● Problem to work on:
Keep each entry exactly as written when you repeat it, and skip the images.

= = = = = = =

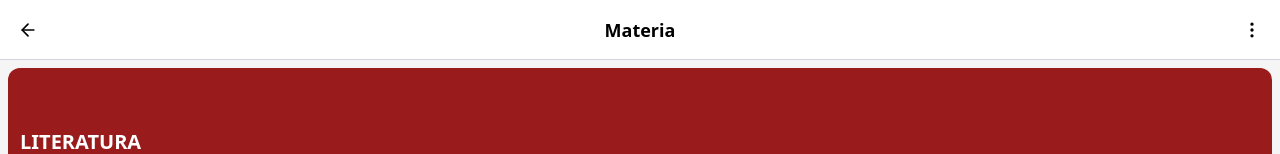
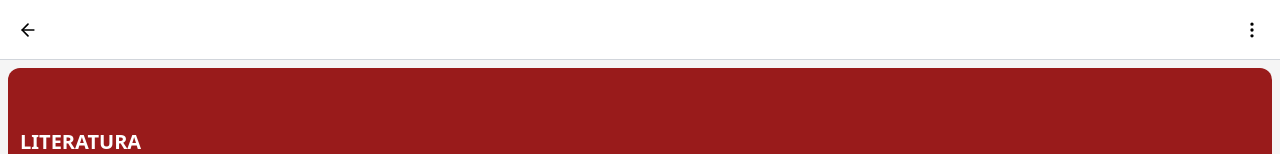
Before and after one commit to Sebastian-Winter12/libelo-back, a Vue app: page /class in a window 1280 px wide. Shown: the top 154 px of the page. Built offline with nearby package versions, Linux system fonts and the light colour scheme.

Commit message:
Update BaseNav.vue to dynamically display the title

```diff
--- a/src/components/BaseNav.vue
+++ b/src/components/BaseNav.vue
@@ -1,6 +1,11 @@
 <script setup>
 import { ArrowLeft, EllipsisVertical } from 'lucide-vue-next';
 import { useRouter } from 'vue-router';
+import { defineProps } from 'vue';
+
+defineProps({
+    title: String
+});
 
 const router = useRouter();
 const goBack = () => router.back();
@@ -11,7 +16,7 @@ const goBack = () => router.back();
         <div @click="goBack" class="size-10 flex items-center justify-center">
             <ArrowLeft :size="20" />
         </div>
-        <div class="font-semibold text-lg">Materia</div>
+        <div class="font-semibold text-lg">{{ title }}</div>
         <div class="size-10 flex items-center justify-center">
             <EllipsisVertical :size="20" />
         </div>
```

= = = = = = =

● Problem solution:
Before and after one commit to Sebastian-Winter12/libelo-back, a Vue app: page /class in a window 1280 px wide. Shown: the top 154 px of the page. Built offline with nearby package versions, Linux system fonts and the light colour scheme.

Commit message:
Update BaseNav.vue to dynamically display the title

```diff
--- a/src/components/BaseNav.vue
+++ b/src/components/BaseNav.vue
@@ -1,6 +1,11 @@
 <script setup>
 import { ArrowLeft, EllipsisVertical } from 'lucide-vue-next';
 import { useRouter } from 'vue-router';
+import { defineProps } from 'vue';
+
+defineProps({
+    title: String
+});
 
 const router = useRouter();
 const goBack = () => router.back();
@@ -11,7 +16,7 @@ const goBack = () => router.back();
         <div @click="goBack" class="size-10 flex items-center justify-center">
             <ArrowLeft :size="20" />
         </div>
-        <div class="font-semibold text-lg">Materia</div>
+        <div class="font-semibold text-lg">{{ title }}</div>
         <div class="size-10 flex items-center justify-center">
             <EllipsisVertical :size="20" />
         </div>
```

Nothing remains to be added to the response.